> **WORK ORDER**
Filter the entries for the word "section". Copy each line that has it.

> **Stored data**
____________

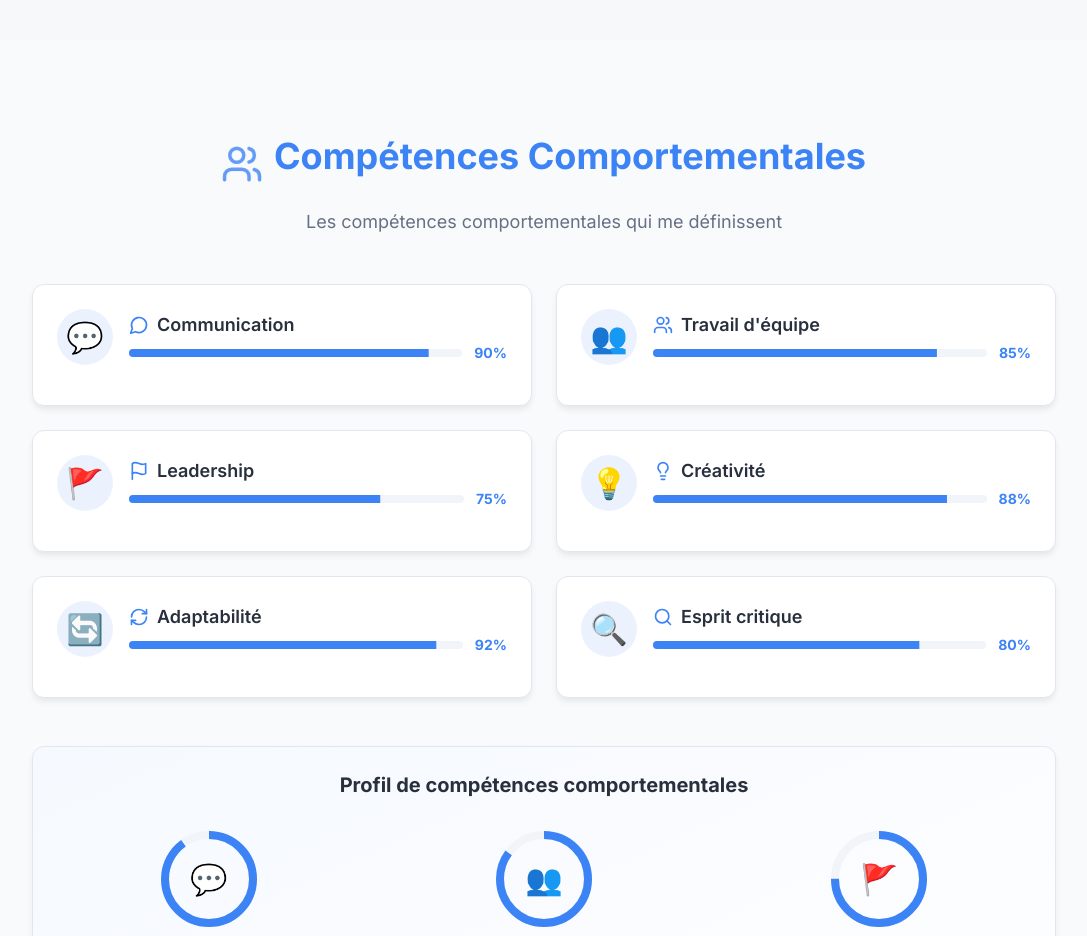
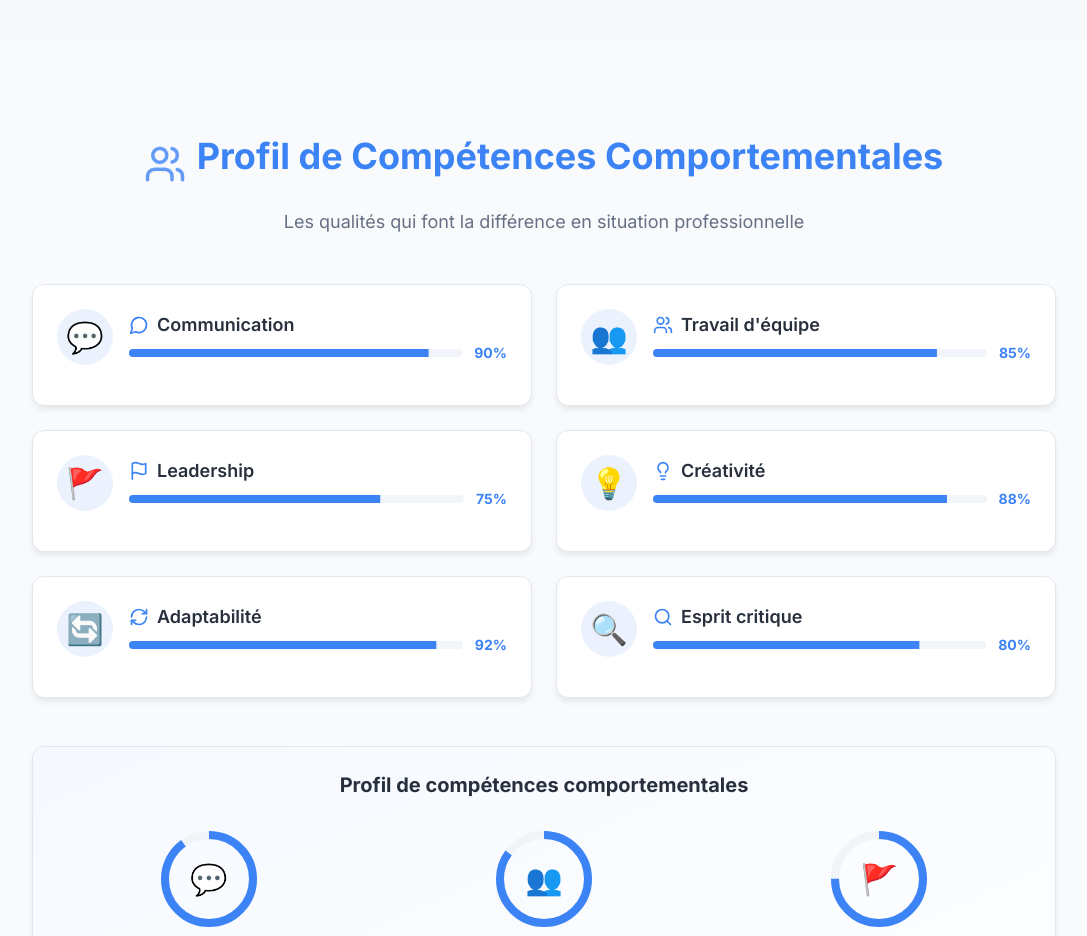
Before and after one commit to gheobechoco/ogoulajesse-replica-react, a React (Vite) app: page / in a window 1280 px wide. Shown: the part 3760-4696 px from the top of the page, without its empty margins (96-1183 px from the left). Built offline with nearby package versions, Linux system fonts and the light colour scheme; the HTML template or start-up script is replaced by a standard one.

Commit message:
Refactor Soft Skills section

```diff
--- a/src/components/SoftSkills.tsx
+++ b/src/components/SoftSkills.tsx
@@ -23,7 +23,7 @@ const SoftSkills = () => {
             <h2 className="section-title">{t('softSkillsTitle')}</h2>
           </div>
           <p className="section-subtitle">
-            Les compétences comportementales qui me définissent
+            {t('softSkillsSubtitle')}
           </p>
 
           <div className="max-w-5xl mx-auto">
--- a/src/contexts/LanguageContext.tsx
+++ b/src/contexts/LanguageContext.tsx
@@ -41,7 +41,8 @@ const translations = {
 
     // Compétences
     technicalSkillsTitle: 'Compétences Techniques',
-    softSkillsTitle: 'Compétences Comportementales',
+    softSkillsTitle: 'Profil de Compétences Comportementales',
+    softSkillsSubtitle: 'Les qualités qui font la différence en situation professionnelle',
     languagesTitle: 'Langues & Outils',
 
     // Soft Skills
@@ -98,7 +99,8 @@ const translations = {
 
     // Compétences
     technicalSkillsTitle: 'Technical Skills',
-    softSkillsTitle: 'Soft Skills',
+    softSkillsTitle: 'Behavioral Skills Profile',
+    softSkillsSubtitle: 'The qualities that make the difference in professional situations',
     languagesTitle: 'Languages & Tools',
 
     // Soft Skills
```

____________

> **RESULT BELOW**
Refactor Soft Skills section
             <h2 className="section-title">{t('softSkillsTitle')}</h2>
           <p className="section-subtitle">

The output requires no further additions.